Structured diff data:
================================
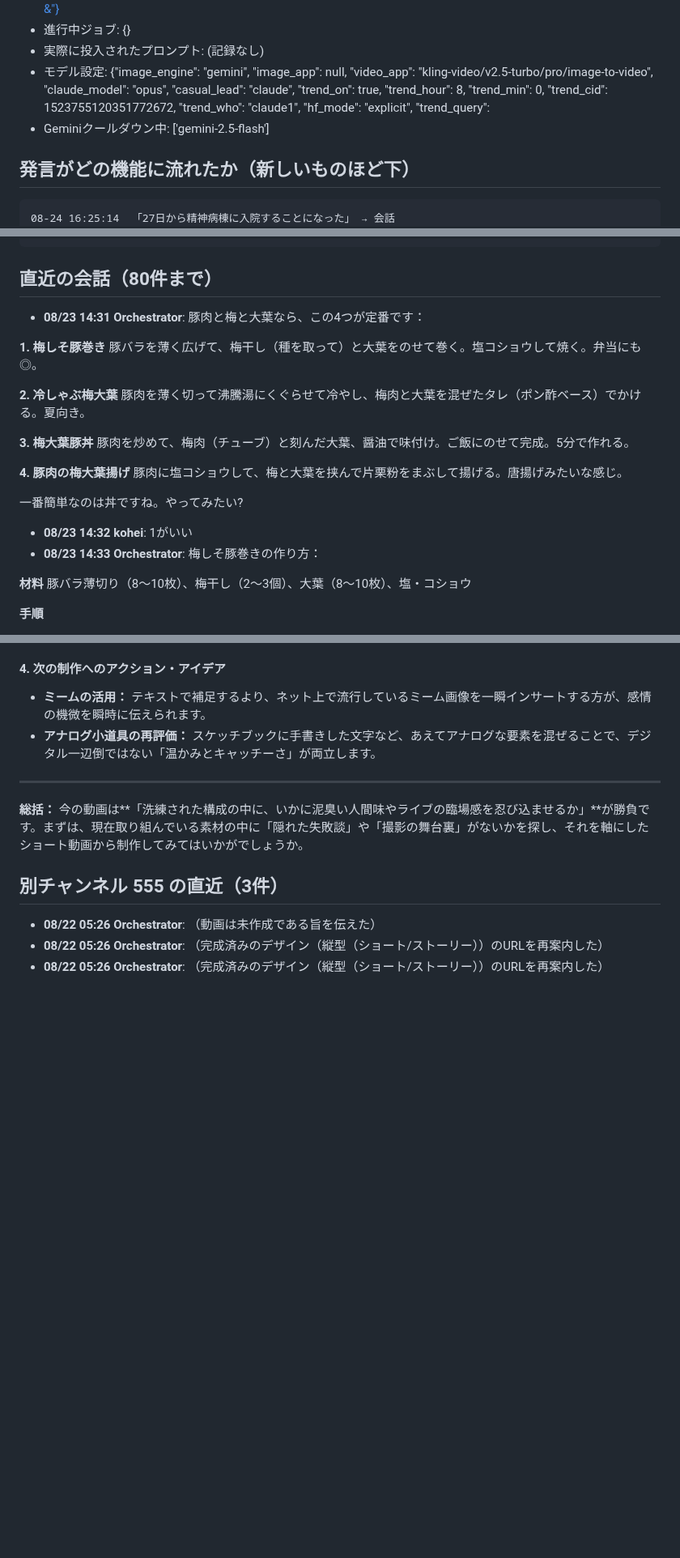
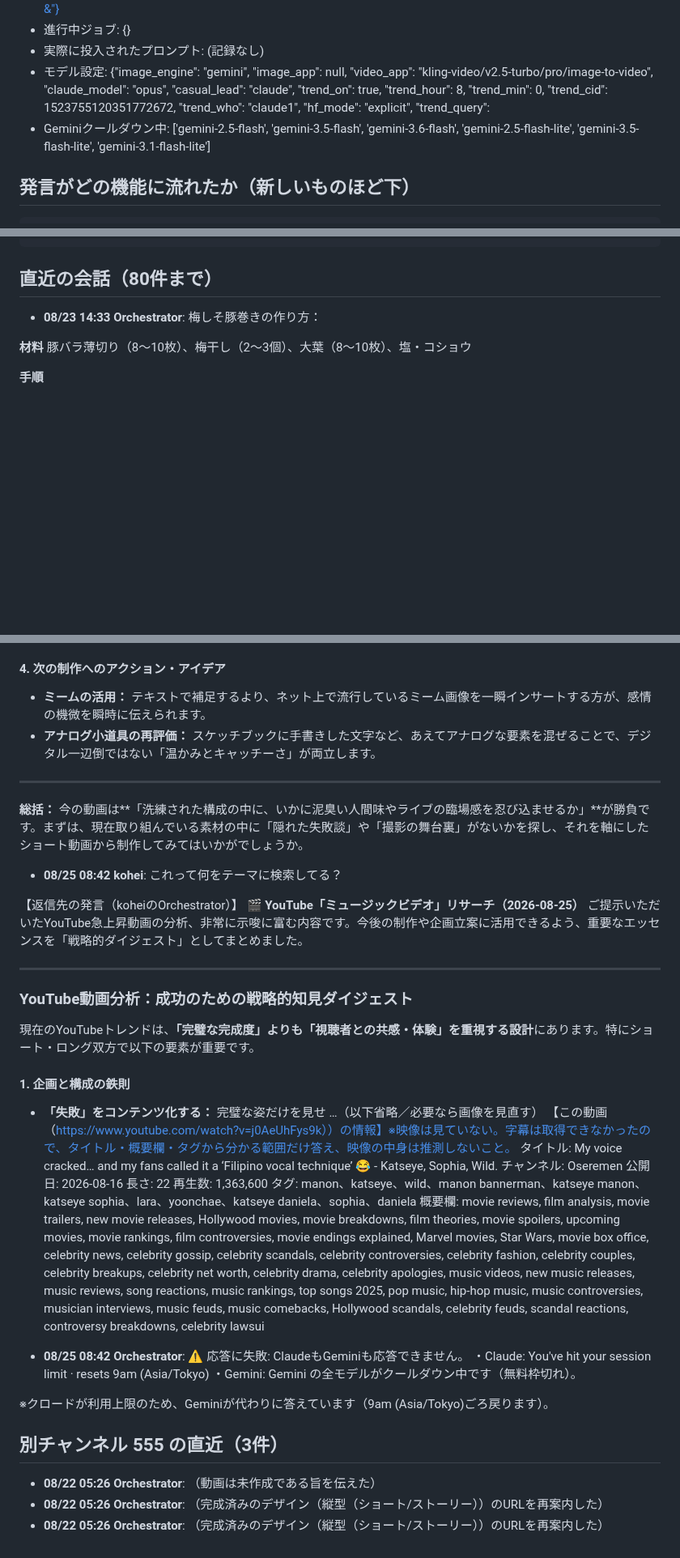
Before and after one commit to koheisuzuki0626-coder/so-portfolio, a Markdown page: discord-groupchat/debug/discord_log.md, 3 parts joined by grey strips. Shown at 81% size. Drawn GitHub-style; blank space fills up the shorter version.

Commit message:
Discordログを共有（2026-08-25 08:48:01）

````diff
--- a/discord-groupchat/debug/discord_log.md
+++ b/discord-groupchat/debug/discord_log.md
@@ -8,11 +8,10 @@
 - 進行中ジョブ: {}
 - 実際に投入されたプロンプト: (記録なし)
 - モデル設定: {"image_engine": "gemini", "image_app": null, "video_app": "kling-video/v2.5-turbo/pro/image-to-video", "claude_model": "opus", "casual_lead": "claude", "trend_on": true, "trend_hour": 8, "trend_min": 0, "trend_cid": 1523755120351772672, "trend_who": "claude1", "hf_mode": "explicit", "trend_query":
-- Geminiクールダウン中: ['gemini-2.5-flash']
+- Geminiクールダウン中: ['gemini-2.5-flash', 'gemini-3.5-flash', 'gemini-3.6-flash', 'gemini-2.5-flash-lite', 'gemini-3.5-flash-lite', 'gemini-3.1-flash-lite']
 
 ## 発言がどの機能に流れたか（新しいものほど下）
 ```
-08-24 16:25:14  「27日から精神病棟に入院することになった」 → 会話
 08-24 16:26:02  「特にはない」 → 会話
 08-24 16:27:23  「初めてだ、精神科に入院するの」 → 会話
 08-24 16:27:33  「不安ばっかり」 → 会話
@@ -125,22 +125,6 @@
 ```
 
 ## 直近の会話（80件まで）
-- **08/23 14:31 Orchestrator**: 豚肉と梅と大葉なら、この4つが定番です：
-
-**1. 梅しそ豚巻き**
-豚バラを薄く広げて、梅干し（種を取って）と大葉をのせて巻く。塩コショウして焼く。弁当にも◎。
-
-**2. 冷しゃぶ梅大葉**
-豚肉を薄く切って沸騰湯にくぐらせて冷やし、梅肉と大葉を混ぜたタレ（ポン酢ベース）でかける。夏向き。
-
-**3. 梅大葉豚丼**
-豚肉を炒めて、梅肉（チューブ）と刻んだ大葉、醤油で味付け。ご飯にのせて完成。5分で作れる。
-
-**4. 豚肉の梅大葉揚げ**
-豚肉に塩コショウして、梅と大葉を挟んで片栗粉をまぶして揚げる。唐揚げみたいな感じ。
-
-一番簡単なのは丼ですね。やってみたい?
-- **08/23 14:32 kohei**: 1がいい
 - **08/23 14:33 Orchestrator**: 梅しそ豚巻きの作り方：
 
 **材料**
@@ -505,6 +489,35 @@ Claudeの「個人の準備が後々どう活きるかは君の実績と戦略
 
 **総括：**
 今の動画は**「洗練された構成の中に、いかに泥臭い人間味やライブの臨場感を忍び込ませるか」**が勝負です。まずは、現在取り組んでいる素材の中に「隠れた失敗談」や「撮影の舞台裏」がないかを探し、それを軸にしたショート動画から制作してみてはいかがでしょうか。
+- **08/25 08:42 kohei**: これって何をテーマに検索してる？
+
+【返信先の発言（koheiのOrchestrator）】
+🎬 **YouTube「ミュージックビデオ」リサーチ（2026-08-25）**
+ご提示いただいたYouTube急上昇動画の分析、非常に示唆に富む内容です。今後の制作や企画立案に活用できるよう、重要なエッセンスを「戦略的ダイジェスト」としてまとめました。
+
+---
+
+### YouTube動画分析：成功のための戦略的知見ダイジェスト
+
+現在のYouTubeトレンドは、**「完璧な完成度」よりも「視聴者との共感・体験」を重視する設計**にあります。特にショート・ロング双方で以下の要素が重要です。
+
+#### 1. 企画と構成の鉄則
+*   **「失敗」をコンテンツ化する：** 完璧な姿だけを見せ
+…（以下省略／必要なら画像を見直す）
+【この動画（https://www.youtube.com/watch?v=j0AeUhFys9k））の情報】※映像は見ていない。字幕は取得できなかったので、タイトル・概要欄・タグから分かる範囲だけ答え、映像の中身は推測しないこと。
+タイトル: My voice cracked… and my fans called it a ‘Filipino vocal technique’ 😂 - Katseye, Sophia, Wild.
+チャンネル: Oseremen
+公開日: 2026-08-16
+長さ: 22
+再生数: 1,363,600
+タグ: manon、katseye、wild、manon bannerman、katseye manon、katseye sophia、lara、yoonchae、katseye daniela、sophia、daniela
+概要欄:
+movie reviews, film analysis, movie trailers, new movie releases, Hollywood movies, movie breakdowns, film theories, movie spoilers, upcoming movies, movie rankings, film controversies, movie endings explained, Marvel movies, Star Wars, movie box office, celebrity news, celebrity gossip, celebrity scandals, celebrity controversies, celebrity fashion, celebrity couples, celebrity breakups, celebrity net worth, celebrity drama, celebrity apologies, music videos, new music releases, music reviews, song reactions, music rankings, top songs 2025, pop music, hip-hop music, music controversies, musician interviews, music feuds, music comebacks, Hollywood scandals, celebrity feuds, scandal reactions, controversy breakdowns, celebrity lawsui
+- **08/25 08:42 Orchestrator**: ⚠️ 応答に失敗: ClaudeもGeminiも応答できません。
+・Claude: You've hit your session limit · resets 9am (Asia/Tokyo)
+・Gemini: Gemini の全モデルがクールダウン中です（無料枠切れ）。
+
+※クロードが利用上限のため、Geminiが代わりに答えています（9am (Asia/Tokyo)ごろ戻ります）。
 
 ## 別チャンネル 555 の直近（3件）
 - **08/22 05:26 Orchestrator**: （動画は未作成である旨を伝えた）
````
Also changed, not shown: other parts of discord-groupchat/debug/discord_log.md (+3 -2 lines).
================================
Report only how many lines in the entries contain "Asia".

*Answer for this exercise:*
2